### What you will do
Find all the lines in the entries below that hold the word "mail" and copy them.

──────── Data listing

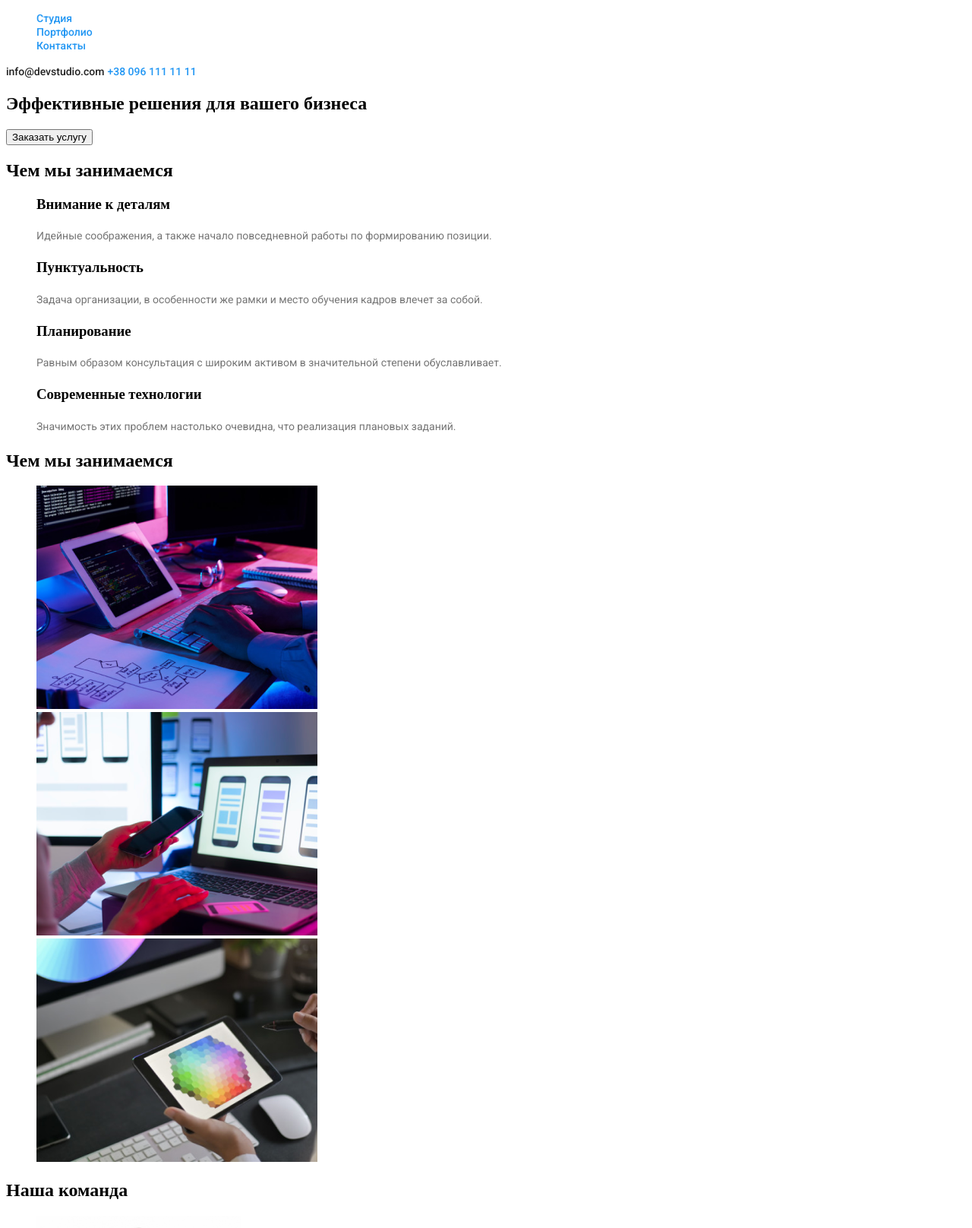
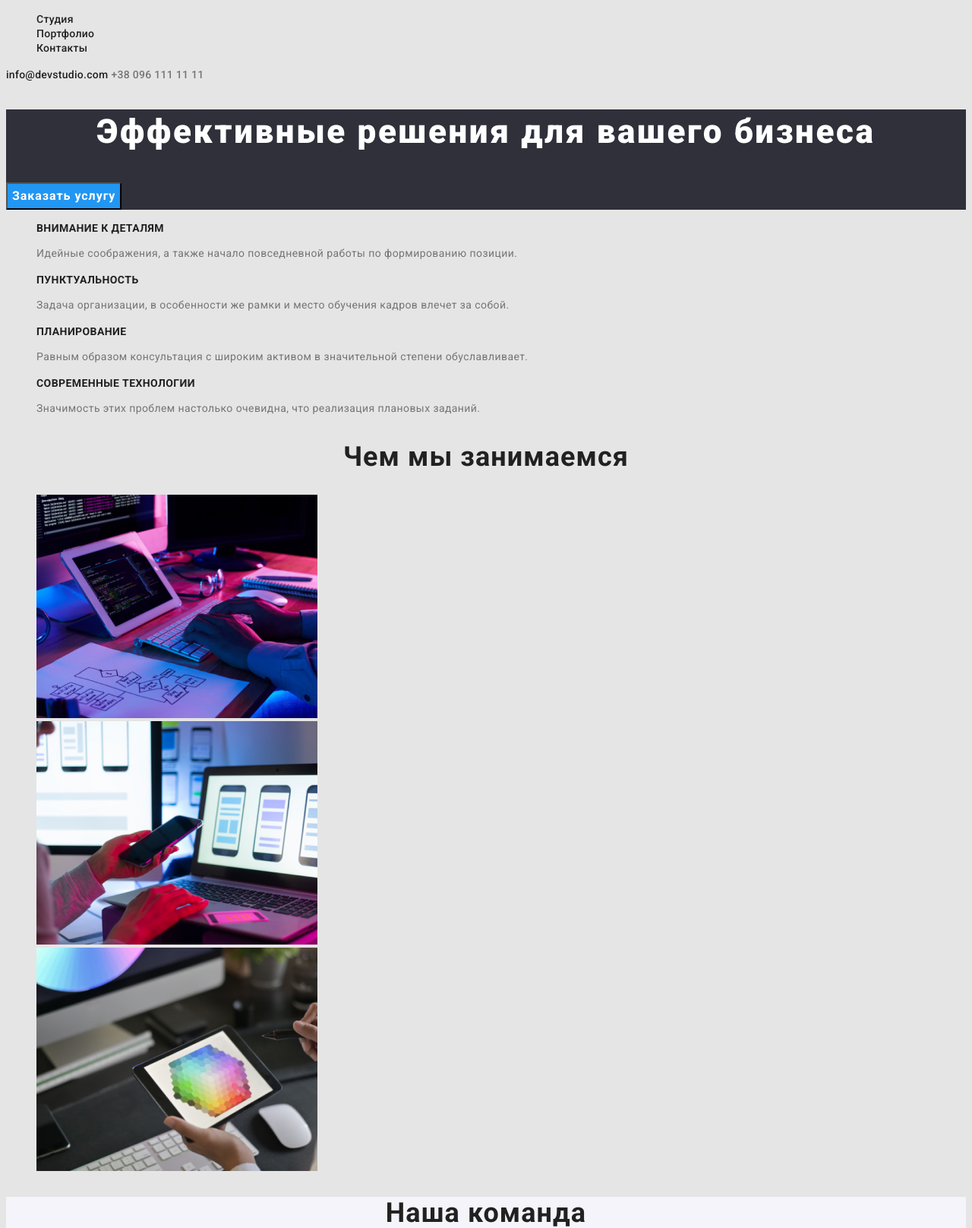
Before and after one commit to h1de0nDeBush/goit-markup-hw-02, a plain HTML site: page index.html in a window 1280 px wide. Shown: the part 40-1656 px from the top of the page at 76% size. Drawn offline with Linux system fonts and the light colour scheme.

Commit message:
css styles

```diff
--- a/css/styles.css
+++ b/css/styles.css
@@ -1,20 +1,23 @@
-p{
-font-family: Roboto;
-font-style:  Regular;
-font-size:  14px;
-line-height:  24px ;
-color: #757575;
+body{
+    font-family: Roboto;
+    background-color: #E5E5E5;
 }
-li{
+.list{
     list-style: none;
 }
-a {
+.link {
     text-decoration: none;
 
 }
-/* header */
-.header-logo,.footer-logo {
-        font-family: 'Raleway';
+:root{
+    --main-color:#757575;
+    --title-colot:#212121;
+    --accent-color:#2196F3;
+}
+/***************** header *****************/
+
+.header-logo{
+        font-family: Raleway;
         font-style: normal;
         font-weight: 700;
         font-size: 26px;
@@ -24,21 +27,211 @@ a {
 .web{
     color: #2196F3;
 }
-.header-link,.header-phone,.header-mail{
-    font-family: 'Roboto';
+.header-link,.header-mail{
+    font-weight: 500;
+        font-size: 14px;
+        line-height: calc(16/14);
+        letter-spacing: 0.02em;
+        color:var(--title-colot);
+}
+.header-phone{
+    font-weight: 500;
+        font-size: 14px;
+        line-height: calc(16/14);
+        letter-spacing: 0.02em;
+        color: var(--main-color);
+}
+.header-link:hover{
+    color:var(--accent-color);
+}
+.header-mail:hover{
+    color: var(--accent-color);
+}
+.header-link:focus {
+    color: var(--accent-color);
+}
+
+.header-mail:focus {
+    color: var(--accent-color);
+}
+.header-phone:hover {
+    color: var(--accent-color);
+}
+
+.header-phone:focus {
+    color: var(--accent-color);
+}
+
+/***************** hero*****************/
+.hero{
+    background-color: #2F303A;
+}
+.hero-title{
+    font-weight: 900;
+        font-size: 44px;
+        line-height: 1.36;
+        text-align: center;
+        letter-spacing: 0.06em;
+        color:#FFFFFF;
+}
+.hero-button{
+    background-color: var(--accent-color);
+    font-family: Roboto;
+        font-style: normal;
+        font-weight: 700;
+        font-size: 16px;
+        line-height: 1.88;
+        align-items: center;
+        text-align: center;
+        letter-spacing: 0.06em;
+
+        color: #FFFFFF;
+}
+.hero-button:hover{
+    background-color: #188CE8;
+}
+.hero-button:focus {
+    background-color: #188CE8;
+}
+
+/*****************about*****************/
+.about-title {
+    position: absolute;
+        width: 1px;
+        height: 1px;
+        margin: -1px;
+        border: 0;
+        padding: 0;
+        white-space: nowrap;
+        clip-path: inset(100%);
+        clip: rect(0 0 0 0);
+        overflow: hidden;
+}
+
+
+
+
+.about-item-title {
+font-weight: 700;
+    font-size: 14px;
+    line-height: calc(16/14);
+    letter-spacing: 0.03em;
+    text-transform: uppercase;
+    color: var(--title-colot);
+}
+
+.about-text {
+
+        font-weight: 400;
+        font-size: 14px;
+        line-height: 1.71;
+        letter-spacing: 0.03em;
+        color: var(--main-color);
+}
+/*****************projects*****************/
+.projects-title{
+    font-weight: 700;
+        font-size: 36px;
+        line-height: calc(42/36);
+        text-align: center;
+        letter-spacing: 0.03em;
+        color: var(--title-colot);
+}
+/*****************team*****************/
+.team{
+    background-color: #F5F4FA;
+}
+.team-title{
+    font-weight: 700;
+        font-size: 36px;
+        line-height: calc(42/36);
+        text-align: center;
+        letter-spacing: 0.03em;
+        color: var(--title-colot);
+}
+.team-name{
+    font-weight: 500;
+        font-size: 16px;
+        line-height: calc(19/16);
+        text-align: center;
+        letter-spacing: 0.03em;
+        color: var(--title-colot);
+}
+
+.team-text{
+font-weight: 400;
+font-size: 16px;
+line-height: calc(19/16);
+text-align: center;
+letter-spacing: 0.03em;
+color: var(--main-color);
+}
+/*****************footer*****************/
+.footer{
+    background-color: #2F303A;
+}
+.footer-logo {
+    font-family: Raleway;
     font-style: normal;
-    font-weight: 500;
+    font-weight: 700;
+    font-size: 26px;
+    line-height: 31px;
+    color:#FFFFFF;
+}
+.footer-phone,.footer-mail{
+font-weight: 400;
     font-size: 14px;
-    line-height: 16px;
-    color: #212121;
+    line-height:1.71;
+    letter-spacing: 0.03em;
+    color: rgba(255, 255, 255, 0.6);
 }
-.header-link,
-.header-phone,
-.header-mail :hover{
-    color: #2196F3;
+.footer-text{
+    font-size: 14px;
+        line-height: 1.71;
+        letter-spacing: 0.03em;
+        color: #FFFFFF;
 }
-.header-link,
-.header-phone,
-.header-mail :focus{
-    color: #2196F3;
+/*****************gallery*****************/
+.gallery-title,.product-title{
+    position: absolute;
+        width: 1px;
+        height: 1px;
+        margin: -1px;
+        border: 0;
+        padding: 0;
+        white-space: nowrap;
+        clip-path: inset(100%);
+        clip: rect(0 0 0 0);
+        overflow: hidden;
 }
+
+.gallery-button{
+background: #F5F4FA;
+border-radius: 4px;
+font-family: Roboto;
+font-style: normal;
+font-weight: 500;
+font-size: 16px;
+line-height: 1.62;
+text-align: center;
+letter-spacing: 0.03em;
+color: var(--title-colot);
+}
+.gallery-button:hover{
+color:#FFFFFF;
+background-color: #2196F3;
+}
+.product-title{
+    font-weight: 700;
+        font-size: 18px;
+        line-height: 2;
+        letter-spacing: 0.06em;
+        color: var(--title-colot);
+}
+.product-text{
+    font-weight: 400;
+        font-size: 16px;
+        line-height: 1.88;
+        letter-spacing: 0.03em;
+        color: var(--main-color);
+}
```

────────────────
──────── Data listing

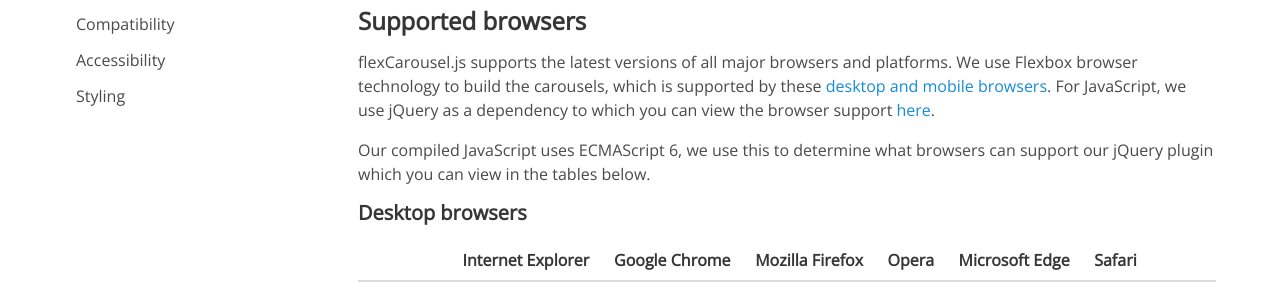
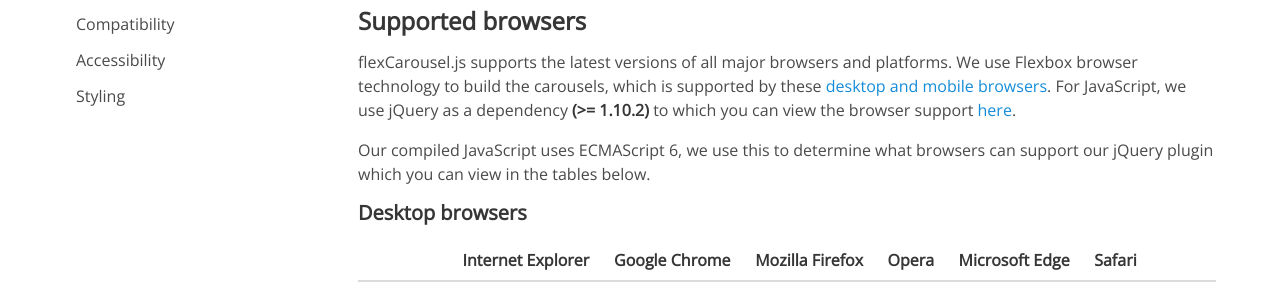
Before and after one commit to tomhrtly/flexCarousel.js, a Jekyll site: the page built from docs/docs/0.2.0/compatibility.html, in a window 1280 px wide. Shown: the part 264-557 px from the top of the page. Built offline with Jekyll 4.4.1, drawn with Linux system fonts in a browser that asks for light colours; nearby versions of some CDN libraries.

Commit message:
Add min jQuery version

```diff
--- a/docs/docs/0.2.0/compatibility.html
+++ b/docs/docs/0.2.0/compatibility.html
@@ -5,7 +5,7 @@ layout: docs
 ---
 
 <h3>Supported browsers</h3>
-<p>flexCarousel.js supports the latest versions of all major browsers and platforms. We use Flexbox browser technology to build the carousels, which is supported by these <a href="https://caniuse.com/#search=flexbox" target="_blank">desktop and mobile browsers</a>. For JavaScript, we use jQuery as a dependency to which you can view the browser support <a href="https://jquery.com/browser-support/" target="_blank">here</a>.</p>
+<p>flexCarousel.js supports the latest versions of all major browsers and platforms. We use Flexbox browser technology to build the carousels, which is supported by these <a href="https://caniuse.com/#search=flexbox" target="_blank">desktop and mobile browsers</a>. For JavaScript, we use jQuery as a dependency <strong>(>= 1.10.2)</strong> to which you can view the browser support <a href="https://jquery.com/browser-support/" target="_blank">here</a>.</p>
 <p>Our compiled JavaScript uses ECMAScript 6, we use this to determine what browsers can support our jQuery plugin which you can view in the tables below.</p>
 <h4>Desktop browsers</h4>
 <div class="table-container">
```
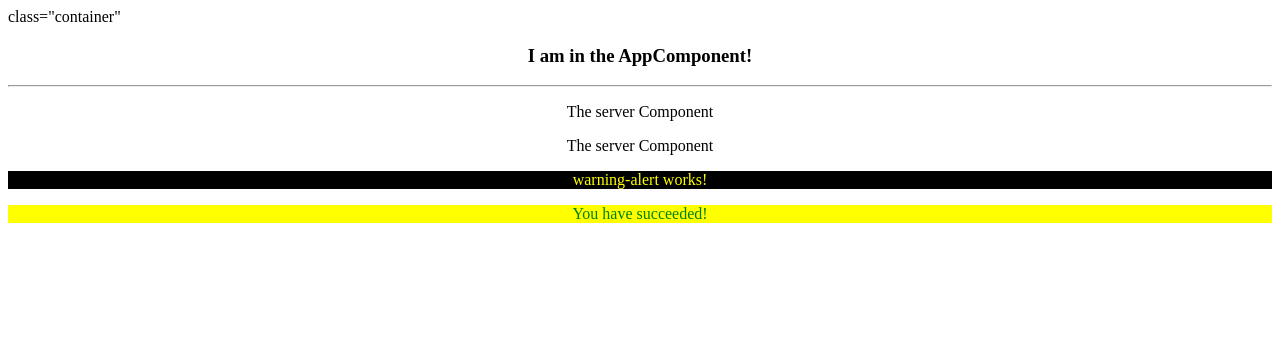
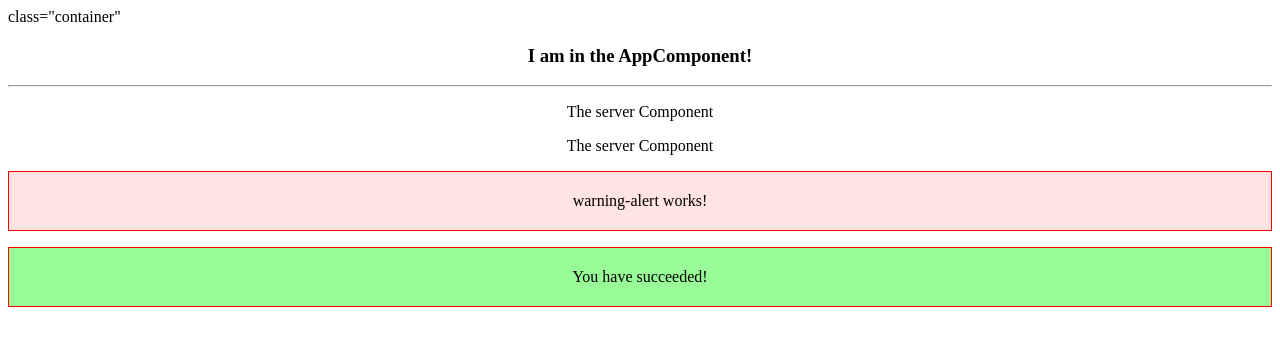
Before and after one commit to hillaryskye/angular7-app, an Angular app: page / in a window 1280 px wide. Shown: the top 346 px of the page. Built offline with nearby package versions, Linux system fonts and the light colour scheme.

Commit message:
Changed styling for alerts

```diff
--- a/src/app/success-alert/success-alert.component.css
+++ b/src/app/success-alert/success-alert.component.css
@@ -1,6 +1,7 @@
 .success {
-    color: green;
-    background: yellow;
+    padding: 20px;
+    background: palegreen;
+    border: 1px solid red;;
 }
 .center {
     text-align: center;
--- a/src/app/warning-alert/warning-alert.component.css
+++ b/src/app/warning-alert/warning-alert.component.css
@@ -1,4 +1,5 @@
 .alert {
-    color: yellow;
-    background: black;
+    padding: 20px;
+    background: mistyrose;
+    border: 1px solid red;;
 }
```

────────────────
──────── Data listing

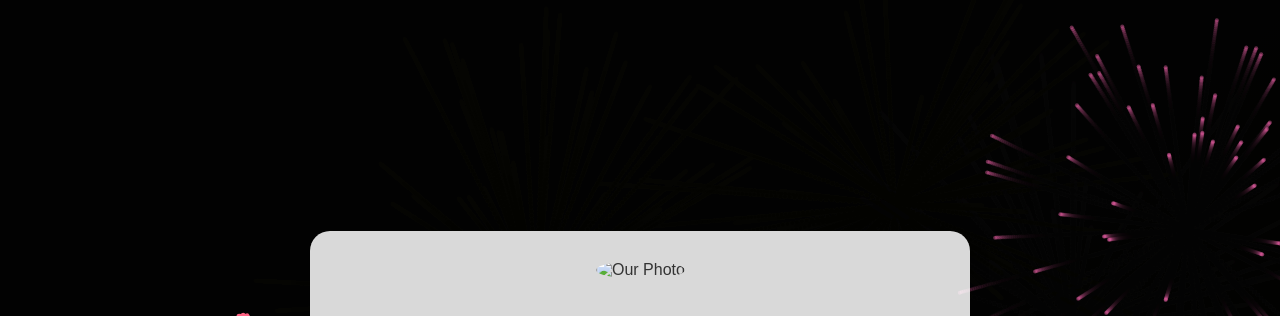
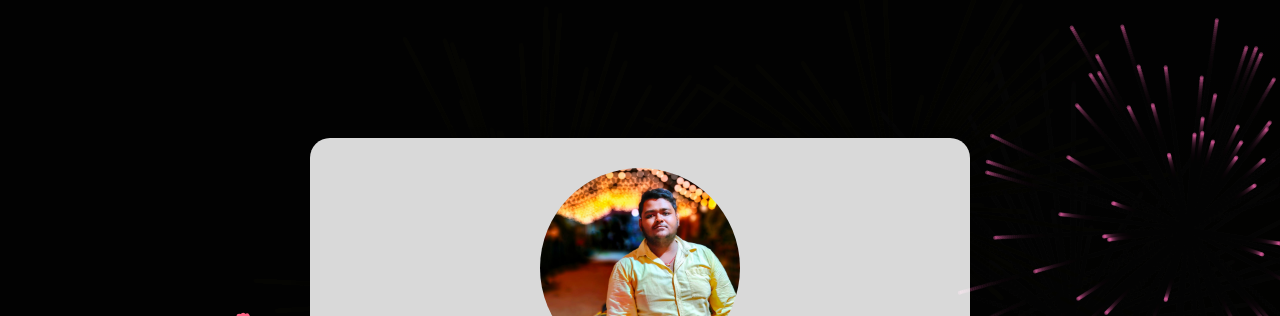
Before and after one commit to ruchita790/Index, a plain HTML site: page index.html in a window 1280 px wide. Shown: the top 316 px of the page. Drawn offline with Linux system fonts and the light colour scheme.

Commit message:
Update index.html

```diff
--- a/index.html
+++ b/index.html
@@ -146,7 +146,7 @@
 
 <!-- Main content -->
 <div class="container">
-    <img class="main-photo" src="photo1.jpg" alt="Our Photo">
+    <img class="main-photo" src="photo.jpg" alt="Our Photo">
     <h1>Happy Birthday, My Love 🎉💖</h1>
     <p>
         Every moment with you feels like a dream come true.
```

────────────────

### Solution below
-.header-link,.header-phone,.header-mail{
+.header-link,.header-mail{
+.header-mail:hover{
+.header-mail:focus {
+.footer-phone,.footer-mail{
-.header-mail :hover{
-.header-mail :focus{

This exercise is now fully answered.